English crime scene photographs as documentary images
Amy Bell (University of Western Ontario, Canada)

Forensic odontology in 1960s Scotland
Alison Adam (Sheffield Hallam University)


2.10 – 3.50

F1       The politics of law and order in 1980s Britain

 A “conspicuous success”: Policing the ‘riots’ of 1980-81
Simon Peplow (University of Exeter)

From Brixton to Orgreave: Tracing the creation of ACPO’s ‘Tactical Options Manual’ for public order policing
Jac St John (University of St. Andrews)

The impact of John Alderton’s community policing on Devon and Cornwall policing – the lost PACE legacy
Judith Rowbotham (University of Plymouth)
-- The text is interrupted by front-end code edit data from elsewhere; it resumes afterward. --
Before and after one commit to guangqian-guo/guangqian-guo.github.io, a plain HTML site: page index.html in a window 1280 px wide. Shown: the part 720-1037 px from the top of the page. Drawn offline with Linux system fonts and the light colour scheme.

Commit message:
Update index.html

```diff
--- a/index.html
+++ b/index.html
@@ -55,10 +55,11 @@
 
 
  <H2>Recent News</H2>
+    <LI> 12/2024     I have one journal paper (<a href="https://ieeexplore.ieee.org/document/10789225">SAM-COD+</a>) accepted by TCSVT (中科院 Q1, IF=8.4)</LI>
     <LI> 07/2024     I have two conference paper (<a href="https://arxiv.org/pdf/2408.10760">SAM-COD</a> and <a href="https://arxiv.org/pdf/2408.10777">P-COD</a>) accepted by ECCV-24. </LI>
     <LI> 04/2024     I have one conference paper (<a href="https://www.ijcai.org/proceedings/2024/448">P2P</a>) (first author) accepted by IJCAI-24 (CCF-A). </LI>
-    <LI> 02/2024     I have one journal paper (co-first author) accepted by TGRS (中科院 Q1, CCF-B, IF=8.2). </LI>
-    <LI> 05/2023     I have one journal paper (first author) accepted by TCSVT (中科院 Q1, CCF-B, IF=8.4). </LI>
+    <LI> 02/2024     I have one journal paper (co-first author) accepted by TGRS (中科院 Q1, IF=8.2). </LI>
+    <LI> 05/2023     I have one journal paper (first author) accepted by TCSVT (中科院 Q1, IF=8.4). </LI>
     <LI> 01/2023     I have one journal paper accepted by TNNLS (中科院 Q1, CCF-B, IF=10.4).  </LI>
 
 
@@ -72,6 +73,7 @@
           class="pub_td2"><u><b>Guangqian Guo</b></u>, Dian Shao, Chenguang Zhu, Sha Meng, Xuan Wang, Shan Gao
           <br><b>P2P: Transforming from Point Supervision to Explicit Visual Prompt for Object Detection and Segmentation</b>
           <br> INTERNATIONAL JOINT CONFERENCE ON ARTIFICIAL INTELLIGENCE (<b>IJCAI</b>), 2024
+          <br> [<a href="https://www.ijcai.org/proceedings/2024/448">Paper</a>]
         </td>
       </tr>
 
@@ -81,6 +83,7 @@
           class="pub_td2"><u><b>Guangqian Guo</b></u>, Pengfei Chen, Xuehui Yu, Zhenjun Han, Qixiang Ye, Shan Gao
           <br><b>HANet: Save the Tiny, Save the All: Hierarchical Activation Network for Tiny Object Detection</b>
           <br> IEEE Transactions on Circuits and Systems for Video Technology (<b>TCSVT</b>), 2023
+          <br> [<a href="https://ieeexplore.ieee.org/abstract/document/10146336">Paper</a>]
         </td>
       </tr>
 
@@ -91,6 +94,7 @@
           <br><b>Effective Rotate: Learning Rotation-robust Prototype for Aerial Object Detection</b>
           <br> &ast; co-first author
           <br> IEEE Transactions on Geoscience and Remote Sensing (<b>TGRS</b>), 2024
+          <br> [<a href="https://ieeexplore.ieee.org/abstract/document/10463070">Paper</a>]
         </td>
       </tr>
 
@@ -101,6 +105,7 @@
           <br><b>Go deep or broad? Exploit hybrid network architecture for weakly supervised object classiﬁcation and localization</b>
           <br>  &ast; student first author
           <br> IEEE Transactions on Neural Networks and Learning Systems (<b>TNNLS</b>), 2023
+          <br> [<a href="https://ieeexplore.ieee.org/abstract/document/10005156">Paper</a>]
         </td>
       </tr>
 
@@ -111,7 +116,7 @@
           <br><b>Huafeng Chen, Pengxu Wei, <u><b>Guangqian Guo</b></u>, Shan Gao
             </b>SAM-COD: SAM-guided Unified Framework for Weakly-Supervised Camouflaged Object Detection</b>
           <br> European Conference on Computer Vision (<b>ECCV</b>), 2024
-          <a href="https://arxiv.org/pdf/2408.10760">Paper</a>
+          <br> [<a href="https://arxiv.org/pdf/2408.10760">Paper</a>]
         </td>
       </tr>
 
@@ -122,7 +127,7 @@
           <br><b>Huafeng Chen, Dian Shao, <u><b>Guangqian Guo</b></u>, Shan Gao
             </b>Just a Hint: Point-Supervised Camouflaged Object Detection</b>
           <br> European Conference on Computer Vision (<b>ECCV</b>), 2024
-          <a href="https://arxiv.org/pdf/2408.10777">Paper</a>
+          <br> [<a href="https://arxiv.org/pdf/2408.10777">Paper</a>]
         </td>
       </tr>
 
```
New definitions of ‘subversion’: the Thatcherite state and the security agencies during the Miners’ strike
Phil Rawsthorne (Edge Hill University)

 

F2       Analysing criminal justice patterns

Like ripples on a pond? The geography of the Bloody Code in England, 1760 – 1830

John Walliss (Liverpool Hope University)

 

What counts? Summary justice and criminal indictments at Great Yarmouth, 1839 – 1941
Helen Rogers (Liverpool John Moores University)

 

“Criminals incapable of reform?”: The inmates of Sydney’s prison island, 1839-1869
Katherine Roscoe (University of London)

 

Maidstone convict prison: A 1911 snapshot
Ben Bethell (Birkbeck, University of London)

 

F3       Crime and the Empire

Military-related crime in Jamaica during the 1920s and 1930s: Questions of race, masculinity and nationhood
Richard Smith (Goldsmiths, University of London)

“My God there is nobody to help me”: The policing of British Uitlanders in Johannesburg, 1886 – 1899
Cornelis Muller (Sol Plaatje University, South Africa)

The abolition of the death penalty in British Overseas Territories
James Campbell (University of Leicester)

First World War civilian POW camps in Great Britain, Canada and the Caribbean
Mark Minenko (Kings College London)


4.10 – 5.30

G1       Infanticide and child murder

Paternal Child Killing and the Use of the Insanity Plea, 1900 to 1939
Jessica Butler (University of Liverpool)

Infanticide and medical jurisprudence in Victorian Edinburgh: The Jessie King case
Kelly-Ann Couzens (University of Western Australia)

Modernity and ‘baby-farming’: Privatised commerce of motherhood and respectability in Victorian England
Joshua Stuart-Bennett (University of Leicester)

 

G2       Judicial activity and discretion

Why were so few wreckers ever convicted?
Andrew Brown (University of Wales)

Continuity or crisis? English judicial activity during the Black Death
Stephanie Brown (University of Cambridge)

Professional judges and laypersons in criminal trials: A comparative and historical perspective
Claudia Passarella (University of Padova, Italy)